Hiking Foot Blisters - Prevention and Treatment [A Case Study]
Russell from Perth
Russell is just getting back into hiking and is having ongoing blister issues on his heels and the balls of both feet.
He has been dealing with his hiking foot blisters in a very comprehensive way.
I’ve been seeing a podiatrist to get my feet working properly again. I had been a multi-day bushwalker in pre-children years but getting back into it as the children got older was not trouble free. I was getting serious blisters and just could not figure out what was going on. So working with the podiatrist to get my feet working properly again has helped. Also I have been working at losing weight and developing ultra-light systems for use when walking: to reduce pressure on my feet.
For Russell, ENGO Patches are part of a broader approach to blister prevention.
The podiatrist put me onto the ENGO blister patches. They just make sense. Patch the shoe surface rather than the skin. I’ve tried taping, creams, powders, blister patches on hot spots etc etc. But all these have the problem that they rely on the staying on the skin. My feet get very damp when walking any distance. So, all these methods fail after a few kilometres. Your friction reducing patches get past that by relying on adhering to the shoe. The adhesive layer is protected and the patch is less likely to fail. Simple but brilliant idea! I’ve not done any serious multi-day walks since applying the patches but I can tell the difference in the 10-20 km walks I have managed. The spots that previously developed hot spots just haven’t. I’ll be able to tell you if they have made a real difference once I have done a serious multi-day walk again.

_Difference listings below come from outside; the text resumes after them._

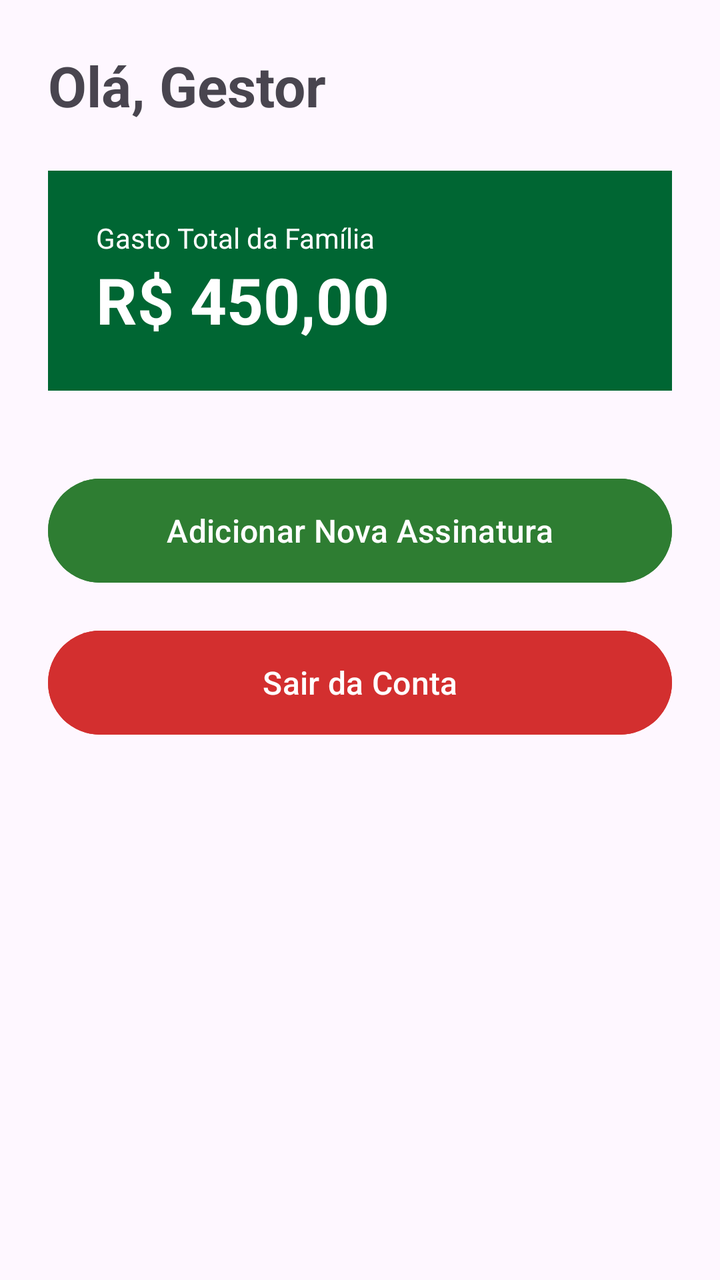
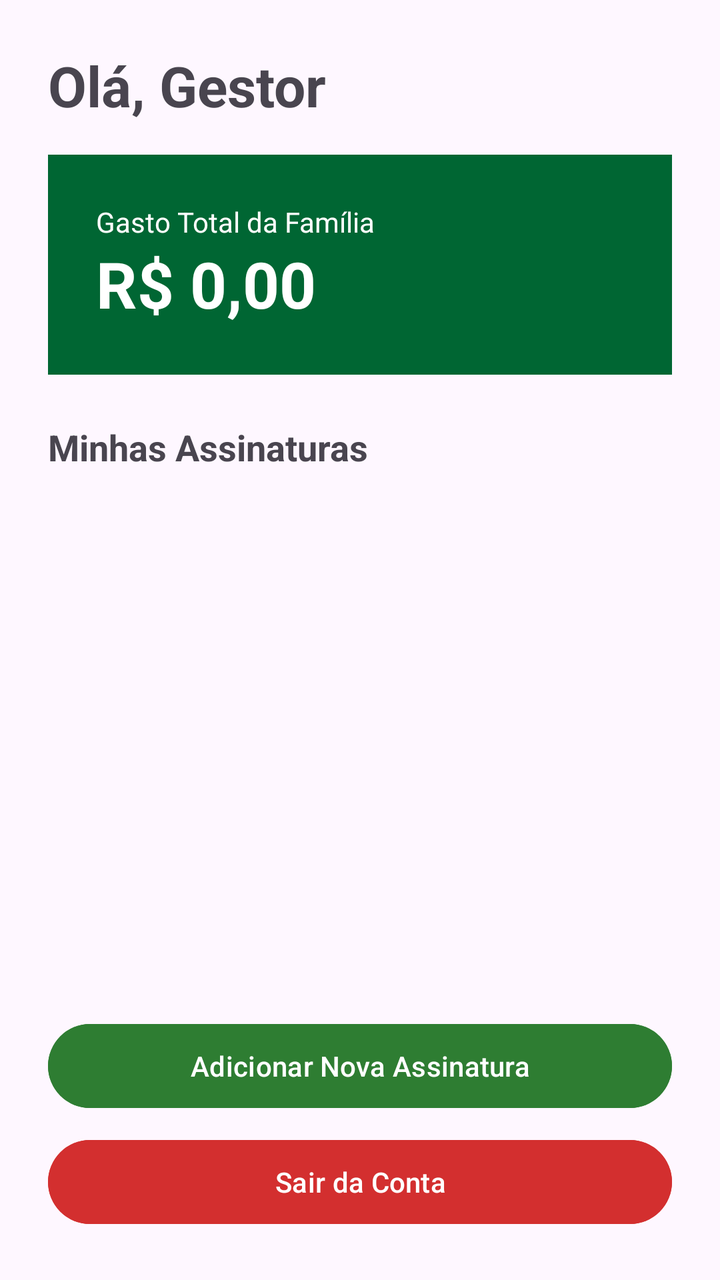

Screens rendered from an Android XML layout before and after an edit, with the pre-edit source and the edit as a unified diff.
<!-- AndroidManifest.xml: application theme Theme.AssinaFamilia -->
<!-- res/layout/activity_dashboard.xml -->
<?xml version="1.0" encoding="utf-8"?>
<androidx.constraintlayout.widget.ConstraintLayout xmlns:android="http://schemas.android.com/apk/res/android"
    xmlns:app="http://schemas.android.com/apk/res-auto"
    xmlns:tools="http://schemas.android.com/tools"
    android:layout_width="match_parent"
    android:layout_height="match_parent"
    android:padding="24dp">

    <TextView
        android:id="@+id/textBoasVindas"
        android:layout_width="wrap_content"
        android:layout_height="wrap_content"
        android:text="@string/ola_gestor"
        android:textSize="28sp"
        android:textStyle="bold"
        app:layout_constraintStart_toStartOf="parent"
        app:layout_constraintTop_toTopOf="parent" />

    <LinearLayout
        android:id="@+id/cardSaldo"
        android:layout_width="0dp"
        android:layout_height="wrap_content"
        android:layout_marginTop="24dp"
        android:background="#006633"
        android:orientation="vertical"
        android:padding="24dp"
        app:layout_constraintEnd_toEndOf="parent"
        app:layout_constraintStart_toStartOf="parent"
        app:layout_constraintTop_toBottomOf="@+id/textBoasVindas">

        <TextView
            android:layout_width="wrap_content"
            android:layout_height="wrap_content"
            android:text="@string/gasto_total_da_familia"
            android:textColor="#FFFFFF"
            android:textSize="14sp" />

        <TextView
            android:layout_width="wrap_content"
            android:layout_height="wrap_content"
            android:text="@string/valor_exemplo"
            android:textColor="#FFFFFF"
            android:textSize="32sp"
            android:textStyle="bold" />
    </LinearLayout>

    <Button
        android:id="@+id/btnIrParaNovaAssinatura"
        android:layout_width="0dp"
        android:layout_height="60dp"
        android:layout_marginTop="40dp"
        android:backgroundTint="#2E7D32"
        android:text="@string/nova_assinatura"
        android:textColor="#FFFFFF"
        android:textSize="16sp"
        app:layout_constraintEnd_toEndOf="parent"
        app:layout_constraintStart_toStartOf="parent"
        app:layout_constraintTop_toBottomOf="@+id/cardSaldo" />

    <Button
        android:id="@+id/btnSair"
        android:layout_width="0dp"
        android:layout_height="60dp"
        android:layout_marginTop="16dp"
        android:backgroundTint="#D32F2F"
        android:text="@string/sair_da_conta"
        android:textColor="#FFFFFF"
        android:textSize="16sp"
        app:layout_constraintEnd_toEndOf="parent"
        app:layout_constraintStart_toStartOf="parent"
        app:layout_constraintTop_toBottomOf="@+id/btnIrParaNovaAssinatura" />

</androidx.constraintlayout.widget.ConstraintLayout>
<!-- resources referenced by this layout -->
<resources>
  <string name="gasto_total_da_familia">Gasto Total da Família</string>
  <string name="nova_assinatura">Adicionar Nova Assinatura</string>
  <string name="ola_gestor">Olá, Gestor</string>
  <string name="sair_da_conta">Sair da Conta</string>
  <string name="valor_exemplo">R$ 450,00</string>
  <style name="Theme.AssinaFamilia" parent="Base.Theme.AssinaFamilia" />
  <style name="Base.Theme.AssinaFamilia" parent="Theme.Material3.DayNight.NoActionBar">
          
          
      </style>
</resources>

<!-- the commit's change to res/layout/activity_dashboard.xml (unified diff, before → after) -->
@@ -6,6 +6,7 @@
     android:layout_height="match_parent"
     android:padding="24dp">
 
+    
     <TextView
         android:id="@+id/textBoasVindas"
         android:layout_width="wrap_content"
@@ -20,7 +21,7 @@
         android:id="@+id/cardSaldo"
         android:layout_width="0dp"
         android:layout_height="wrap_content"
-        android:layout_marginTop="24dp"
+        android:layout_marginTop="16dp"
         android:background="#006633"
         android:orientation="vertical"
         android:padding="24dp"
@@ -36,6 +37,7 @@
             android:textSize="14sp" />
 
         <TextView
+            android:id="@+id/txtGastoTotal"
             android:layout_width="wrap_content"
             android:layout_height="wrap_content"
             android:text="@string/valor_exemplo"
@@ -44,30 +46,49 @@
             android:textStyle="bold" />
     </LinearLayout>
 
+    <TextView
+        android:id="@+id/textMinhasAssinaturas"
+        android:layout_width="wrap_content"
+        android:layout_height="wrap_content"
+        android:layout_marginTop="24dp"
+        android:text="@string/minhas_assinaturas"
+        android:textSize="18sp"
+        android:textStyle="bold"
+        app:layout_constraintStart_toStartOf="parent"
+        app:layout_constraintTop_toBottomOf="@+id/cardSaldo" />
+
+    <androidx.recyclerview.widget.RecyclerView
+        android:id="@+id/recyclerViewAssinaturas"
+        android:layout_width="0dp"
+        android:layout_height="0dp"
+        android:layout_marginTop="8dp"
+        android:layout_marginBottom="16dp"
+        app:layout_constraintBottom_toTopOf="@+id/btnIrParaNovaAssinatura"
+        app:layout_constraintEnd_toEndOf="parent"
+        app:layout_constraintStart_toStartOf="parent"
+        app:layout_constraintTop_toBottomOf="@+id/textMinhasAssinaturas" />
+
     <Button
         android:id="@+id/btnIrParaNovaAssinatura"
         android:layout_width="0dp"
-        android:layout_height="60dp"
-        android:layout_marginTop="40dp"
+        android:layout_height="50dp"
+        android:layout_marginBottom="8dp"
         android:backgroundTint="#2E7D32"
-        android:text="@string/nova_assinatura"
+        android:text="@string/adicionar_nova_assinatura"
         android:textColor="#FFFFFF"
-        android:textSize="16sp"
+        app:layout_constraintBottom_toTopOf="@+id/btnSair"
         app:layout_constraintEnd_toEndOf="parent"
-        app:layout_constraintStart_toStartOf="parent"
-        app:layout_constraintTop_toBottomOf="@+id/cardSaldo" />
+        app:layout_constraintStart_toStartOf="parent" />
 
     <Button
         android:id="@+id/btnSair"
         android:layout_width="0dp"
-        android:layout_height="60dp"
-        android:layout_marginTop="16dp"
+        android:layout_height="50dp"
         android:backgroundTint="#D32F2F"
         android:text="@string/sair_da_conta"
         android:textColor="#FFFFFF"
-        android:textSize="16sp"
+        app:layout_constraintBottom_toBottomOf="parent"
         app:layout_constraintEnd_toEndOf="parent"
-        app:layout_constraintStart_toStartOf="parent"
-        app:layout_constraintTop_toBottomOf="@+id/btnIrParaNovaAssinatura" />
+        app:layout_constraintStart_toStartOf="parent" />
 
 </androidx.constraintlayout.widget.ConstraintLayout>
<!-- resource entries referenced after the edit -->
@@ -1,10 +1,11 @@
 <!-- resources referenced by this layout -->
 <resources>
+  <string name="adicionar_nova_assinatura">Adicionar Nova Assinatura</string>
   <string name="gasto_total_da_familia">Gasto Total da Família</string>
-  <string name="nova_assinatura">Adicionar Nova Assinatura</string>
+  <string name="minhas_assinaturas">Minhas Assinaturas</string>
   <string name="ola_gestor">Olá, Gestor</string>
   <string name="sair_da_conta">Sair da Conta</string>
-  <string name="valor_exemplo">R$ 450,00</string>
+  <string name="valor_exemplo">R$ 0,00</string>
   <style name="Theme.AssinaFamilia" parent="Base.Theme.AssinaFamilia" />
   <style name="Base.Theme.AssinaFamilia" parent="Theme.Material3.DayNight.NoActionBar">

Russell provided an update a few months later with some serious bushwalking under his belt.
Thanks for all your help with the teflon patches. They have been working fine for me in the weeks since your last email. I have gotten on top of my blister problem. I’m using a combination of the large ENGO patches across the forefoot strike area in the shoe, anti friction creams, tinea prevention and a double layer of socks (coolmax toe socks inside thin coolmax normal socks). It’s doing the trick. I just completed a 200km section of the Bibb Track in 7 days with no blisters.
Well, I did get one. That one blister tells a story about how good the ENGO patches are. I was wearing an old pair of trial runners with a worn ENGO patch. I did not replace the patch because this would be the last wearing of these shoes. Anyway, I developed a blister on the little toe because the ENGO patch had worn out under that toe. So I replaced the patch. I had some just in case. No more problems after that. The blister deflated of its own accord as I kept walking. It was obviously replacing the worn patch that made the difference. I’ve ordered some more large patches to go into a new pair of trial runners and a pair of hiking boots I will be wearing on a winter trip into the mountains. Again thanks for your help. It is so good to be able to walk the long distances without blisters.
Are you on top of your hiking blisters? The first step is to find out what you know.